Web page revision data
[Start of section]

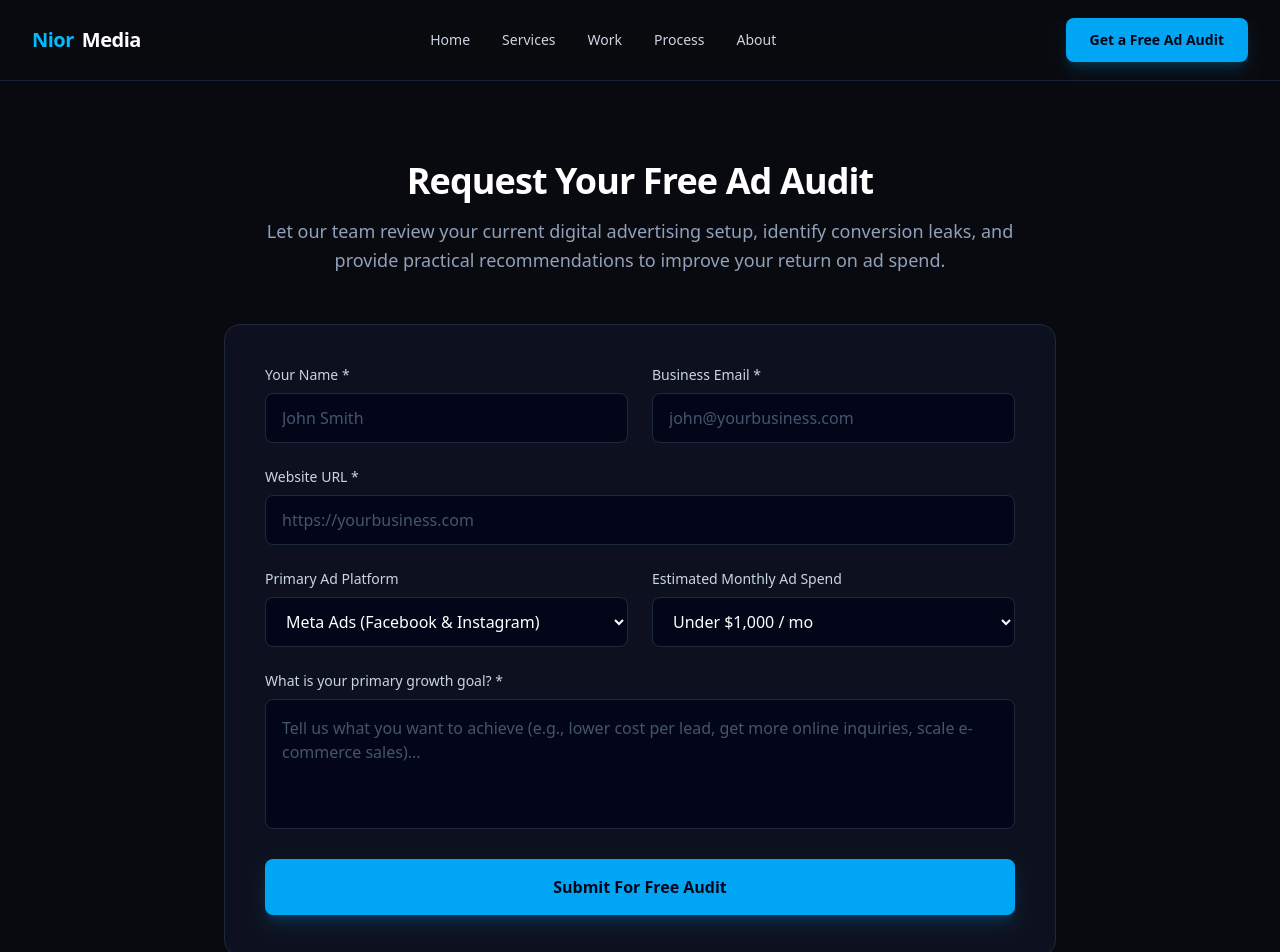
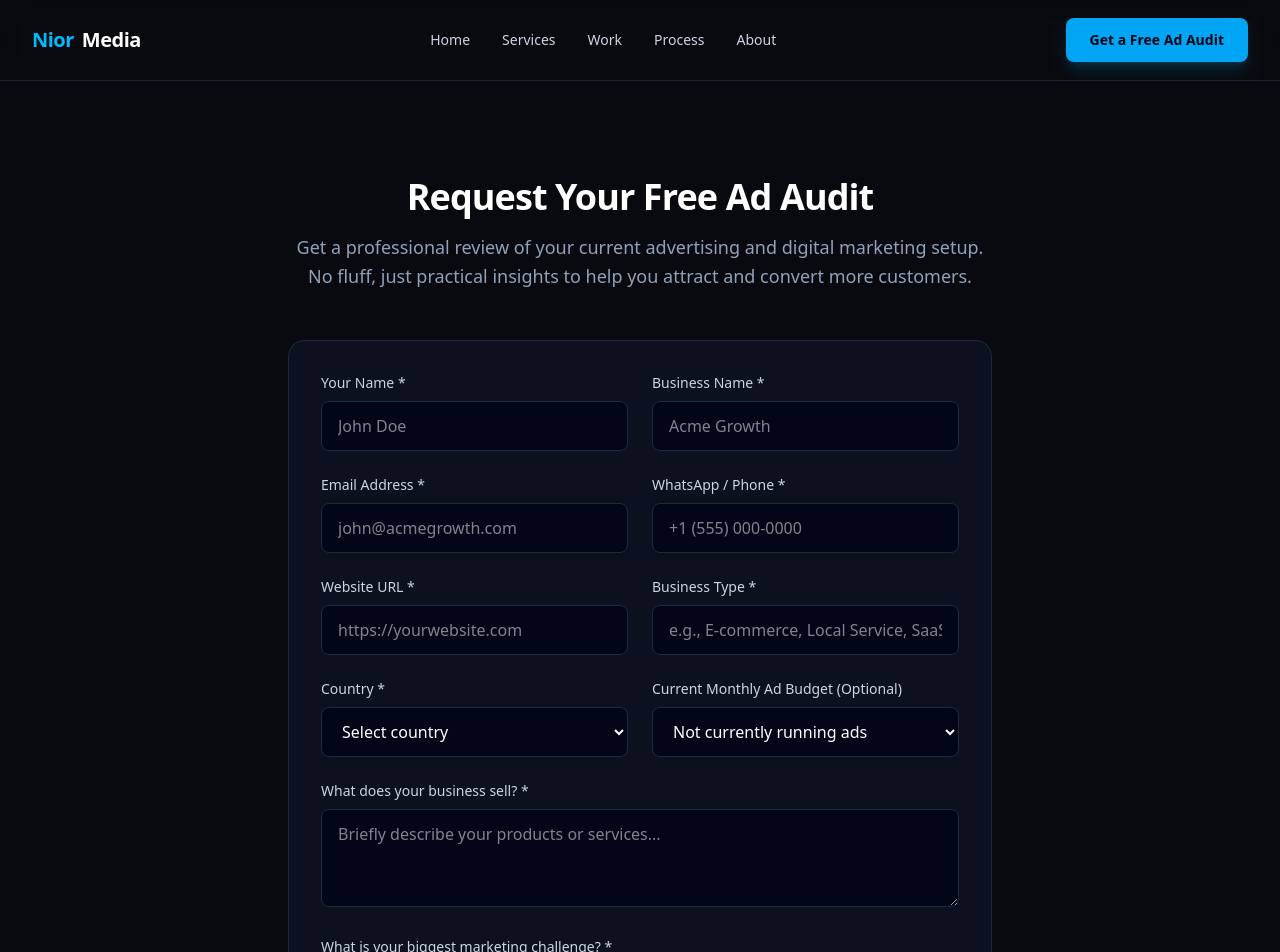
Before and after one commit to tomiwaoluwaseun16-dot/niormedia, a Next.js app: page /free-ad-audit in a window 1280 px wide. Shown: the top 952 px of the page. Built offline with nearby package versions, Linux system fonts and the light colour scheme.

Commit message:
feat: connect Formspree live endpoint to Free Ad Audit form

```diff
--- a/app/free-ad-audit/page.tsx
+++ b/app/free-ad-audit/page.tsx
@@ -1,136 +1,211 @@
 'use client';
 
-import React, { useState } from 'react';
+import { useState } from 'react';
 import SectionHeading from '@/components/SectionHeading';
 import Button from '@/components/Button';
 
 export default function FreeAdAuditPage() {
   const [submitted, setSubmitted] = useState(false);
-  const [formData, setFormData] = useState({
-    name: '',
-    email: '',
-    website: '',
-    platform: 'Meta Ads',
-    monthlySpend: 'Under $1,000',
-    primaryGoal: '',
+  const [loading, setLoading] = useState(false);
+  const [error, setError] = useState('');
+
+  const handleSubmit = async (e: React.FormEvent<HTMLFormElement>) => {
+    e.preventDefault();
+    setLoading(true);
+    setError('');
+
+    const form = e.currentTarget;
+    const data = new FormData(form);
+
+    try {
+      const response = await fetch('https://formspree.io/f/mzezbere', {
+        method: 'POST',
+        body: data,
+        headers: {
+          'Accept': 'application/json'
+        }
       });
 
-  const handleSubmit = (e: React.FormEvent) => {
-    e.preventDefault();
+      if (response.ok) {
         setSubmitted(true);
+        form.reset();
+      } else {
+        const errorData = await response.json();
+        setError(errorData.error || 'Something went wrong. Please try again.');
+      }
+    } catch {
+      setError('Network error. Please check your connection and try again.');
+    } finally {
+      setLoading(false);
+    }
   };
 
   return (
-    <div className="py-20 px-4 sm:px-6 lg:px-8 max-w-4xl mx-auto">
+    <div className="py-16 sm:py-24 bg-[#090a0f]">
+      <div className="max-w-3xl mx-auto px-4 sm:px-6 lg:px-8">
         <SectionHeading
           title="Request Your Free Ad Audit"
-        subtitle="Let our team review your current digital advertising setup, identify conversion leaks, and provide practical recommendations to improve your return on ad spend."
+          subtitle="Get a professional review of your current advertising and digital marketing setup. No fluff, just practical insights to help you attract and convert more customers."
           centered={true}
         />
 
         {submitted ? (
-        <div className="mt-12 bg-slate-900/80 border border-emerald-500/40 rounded-2xl p-10 text-center">
-          <div className="w-16 h-16 bg-emerald-500/10 text-emerald-400 rounded-full flex items-center justify-center mx-auto mb-6 text-2xl font-bold">
-            ✓
-          </div>
-          <h3 className="text-2xl font-bold text-white mb-3">Audit Request Received!</h3>
-          <p className="text-slate-300 max-w-md mx-auto mb-8">
-            Thank you, <span className="text-white font-semibold">{formData.name}</span>. Our team will review your website and ad setup and get back to you within 24–48 hours.
+          <div className="bg-sky-950/40 border border-sky-800/60 rounded-2xl p-8 text-center">
+            <h3 className="text-2xl font-bold text-white mb-4">Audit Request Received!</h3>
+            <p className="text-slate-300 mb-6">
+              Thank you for reaching out. We have received your details and will review your information. We will get back to you shortly via email or WhatsApp.
             </p>
-          <Button href="/" variant="primary">
-            Return to Homepage
+            <Button onClick={() => setSubmitted(false)} variant="secondary">
+              Submit Another Request
             </Button>
           </div>
         ) : (
-        <div className="mt-12 bg-slate-900/60 border border-slate-800 rounded-2xl p-8 sm:p-10">
-          <form onSubmit={handleSubmit} className="space-y-6">
+          <form onSubmit={handleSubmit} className="bg-slate-900/60 border border-slate-800 rounded-2xl p-6 sm:p-8 space-y-6">
+            {error && (
+              <div className="bg-red-950/50 border border-red-800 text-red-300 p-4 rounded-lg text-sm">
+                {error}
+              </div>
+            )}
+
             <div className="grid grid-cols-1 sm:grid-cols-2 gap-6">
               <div>
-                <label className="block text-sm font-medium text-slate-300 mb-2">Your Name *</label>
+                <label htmlFor="name" className="block text-sm font-medium text-slate-300 mb-2">Your Name *</label>
                 <input
                   type="text"
+                  id="name"
+                  name="name"
                   required
-                  placeholder="John Smith"
-                  value={formData.name}
-                  onChange={(e) => setFormData({ ...formData, name: e.target.value })}
-                  className="w-full bg-slate-950 border border-slate-800 rounded-lg px-4 py-3 text-white placeholder-slate-600 focus:outline-none focus:border-sky-500 transition-colors"
+                  className="w-full bg-slate-950 border border-slate-800 rounded-lg px-4 py-3 text-white focus:outline-none focus:border-sky-500 transition-colors"
+                  placeholder="John Doe"
                 />
               </div>
               <div>
-                <label className="block text-sm font-medium text-slate-300 mb-2">Business Email *</label>
+                <label htmlFor="businessName" className="block text-sm font-medium text-slate-300 mb-2">Business Name *</label>
                 <input
-                  type="email"
+                  type="text"
+                  id="businessName"
+                  name="businessName"
                   required
-                  placeholder="john@yourbusiness.com"
-                  value={formData.email}
-                  onChange={(e) => setFormData({ ...formData, email: e.target.value })}
-                  className="w-full bg-slate-950 border border-slate-800 rounded-lg px-4 py-3 text-white placeholder-slate-600 focus:outline-none focus:border-sky-500 transition-colors"
+                  className="w-full bg-slate-950 border border-slate-800 rounded-lg px-4 py-3 text-white focus:outline-none focus:border-sky-500 transition-colors"
+                  placeholder="Acme Growth"
                 />
               </div>
             </div>
 
+            <div className="grid grid-cols-1 sm:grid-cols-2 gap-6">
               <div>
-              <label className="block text-sm font-medium text-slate-300 mb-2">Website URL *</label>
+                <label htmlFor="email" className="block text-sm font-medium text-slate-300 mb-2">Email Address *</label>
+                <input
+                  type="email"
+                  id="email"
+                  name="email"
+                  required
+                  className="w-full bg-slate-950 border border-slate-800 rounded-lg px-4 py-3 text-white focus:outline-none focus:border-sky-500 transition-colors"
+                  placeholder="john@acmegrowth.com"
+                />
+              </div>
+              <div>
+                <label htmlFor="phone" className="block text-sm font-medium text-slate-300 mb-2">WhatsApp / Phone *</label>
                 <input
                   type="text"
+                  id="phone"
+                  name="phone"
                   required
-                placeholder="https://yourbusiness.com"
-                value={formData.website}
-                onChange={(e) => setFormData({ ...formData, website: e.target.value })}
-                className="w-full bg-slate-950 border border-slate-800 rounded-lg px-4 py-3 text-white placeholder-slate-600 focus:outline-none focus:border-sky-500 transition-colors"
+                  className="w-full bg-slate-950 border border-slate-800 rounded-lg px-4 py-3 text-white focus:outline-none focus:border-sky-500 transition-colors"
+                  placeholder="+1 (555) 000-0000"
                 />
+              </div>
             </div>
 
             <div className="grid grid-cols-1 sm:grid-cols-2 gap-6">
               <div>
-                <label className="block text-sm font-medium text-slate-300 mb-2">Primary Ad Platform</label>
+                <label htmlFor="website" className="block text-sm font-medium text-slate-300 mb-2">Website URL *</label>
+                <input
+                  type="url"
+                  id="website"
+                  name="website"
+                  required
+                  className="w-full bg-slate-950 border border-slate-800 rounded-lg px-4 py-3 text-white focus:outline-none focus:border-sky-500 transition-colors"
+                  placeholder="https://yourwebsite.com"
+                />
+              </div>
+              <div>
+                <label htmlFor="businessType" className="block text-sm font-medium text-slate-300 mb-2">Business Type *</label>
+                <input
+                  type="text"
+                  id="businessType"
+                  name="businessType"
+                  required
+                  className="w-full bg-slate-950 border border-slate-800 rounded-lg px-4 py-3 text-white focus:outline-none focus:border-sky-500 transition-colors"
+                  placeholder="e.g., E-commerce, Local Service, SaaS"
+                />
+              </div>
+            </div>
+
+            <div className="grid grid-cols-1 sm:grid-cols-2 gap-6">
+              <div>
+                <label htmlFor="country" className="block text-sm font-medium text-slate-300 mb-2">Country *</label>
                 <select
-                  value={formData.platform}
-                  onChange={(e) => setFormData({ ...formData, platform: e.target.value })}
+                  id="country"
+                  name="country"
+                  required
                   className="w-full bg-slate-950 border border-slate-800 rounded-lg px-4 py-3 text-white focus:outline-none focus:border-sky-500 transition-colors"
                 >
-                  <option value="Meta Ads">Meta Ads (Facebook & Instagram)</option>
-                  <option value="Google Ads">Google Ads</option>
-                  <option value="Both">Both Meta & Google</option>
-                  <option value="Not running ads yet">Not running ads yet</option>
+                  <option value="">Select country</option>
+                  <option value="United States">United States</option>
+                  <option value="Canada">Canada</option>
+                  <option value="United Kingdom">United Kingdom</option>
+                  <option value="Other">Other</option>
                 </select>
               </div>
               <div>
-                <label className="block text-sm font-medium text-slate-300 mb-2">Estimated Monthly Ad Spend</label>
+                <label htmlFor="budget" className="block text-sm font-medium text-slate-300 mb-2">Current Monthly Ad Budget (Optional)</label>
                 <select
-                  value={formData.monthlySpend}
-                  onChange={(e) => setFormData({ ...formData, monthlySpend: e.target.value })}
+                  id="budget"
+                  name="budget"
                   className="w-full bg-slate-950 border border-slate-800 rounded-lg px-4 py-3 text-white focus:outline-none focus:border-sky-500 transition-colors"
                 >
-                  <option value="Under $1,000">Under $1,000 / mo</option>
-                  <option value="$1,000 - $5,000">$1,000 - $5,000 / mo</option>
-                  <option value="$5,000 - $15,000">$5,000 - $15,000 / mo</option>
-                  <option value="$15,000+">$15,000+ / mo</option>
+                  <option value="Not currently running ads">Not currently running ads</option>
+                  <option value="Less than $1,000 / mo">Less than $1,000 / mo</option>
+                  <option value="$1,000 - $5,000 / mo">$1,000 - $5,000 / mo</option>
+                  <option value="$5,000 - $10,000 / mo">$5,000 - $10,000 / mo</option>
+                  <option value="$10,000+ / mo">$10,000+ / mo</option>
                 </select>
               </div>
             </div>
 
             <div>
-              <label className="block text-sm font-medium text-slate-300 mb-2">What is your primary growth goal? *</label>
+              <label htmlFor="productSell" className="block text-sm font-medium text-slate-300 mb-2">What does your business sell? *</label>
               <textarea
+                id="productSell"
+                name="productSell"
+                rows={3}
                 required
-                rows={4}
-                placeholder="Tell us what you want to achieve (e.g., lower cost per lead, get more online inquiries, scale e-commerce sales)..."
-                value={formData.primaryGoal}
-                onChange={(e) => setFormData({ ...formData, primaryGoal: e.target.value })}
-                className="w-full bg-slate-950 border border-slate-800 rounded-lg p-4 text-white placeholder-slate-600 focus:outline-none focus:border-sky-500 transition-colors resize-none"
+                className="w-full bg-slate-950 border border-slate-800 rounded-lg px-4 py-3 text-white focus:outline-none focus:border-sky-500 transition-colors"
+                placeholder="Briefly describe your products or services..."
               ></textarea>
             </div>
 
-            <button
-              type="submit"
-              className="w-full py-4 bg-sky-500 hover:bg-sky-400 text-slate-950 font-bold rounded-lg transition-colors shadow-lg shadow-sky-500/20 cursor-pointer"
-            >
-              Submit For Free Audit
-            </button>
+            <div>
+              <label htmlFor="biggestChallenge" className="block text-sm font-medium text-slate-300 mb-2">What is your biggest marketing challenge? *</label>
+              <textarea
+                id="biggestChallenge"
+                name="biggestChallenge"
+                rows={3}
+                required
+                className="w-full bg-slate-950 border border-slate-800 rounded-lg px-4 py-3 text-white focus:outline-none focus:border-sky-500 transition-colors"
+                placeholder="e.g., High cost per acquisition, low website conversion rate..."
+              ></textarea>
+            </div>
+
+            <div>
+              <Button type="submit" variant="primary" className="w-full py-4 text-base">
+                {loading ? 'Submitting Request...' : 'Request My Free Audit'}
+              </Button>
+            </div>
           </form>
+        )}
       </div>
-      )}
     </div>
   );
 }
```
Lines whose indentation alone changed are shown as unchanged.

[End of section]

■ **Task requirements**:
Copy task for the entries above: every line with the string "variant".

■ **Finished task**:
-          <Button href="/" variant="primary">
+            <Button onClick={() => setSubmitted(false)} variant="secondary">
+              <Button type="submit" variant="primary" className="w-full py-4 text-base">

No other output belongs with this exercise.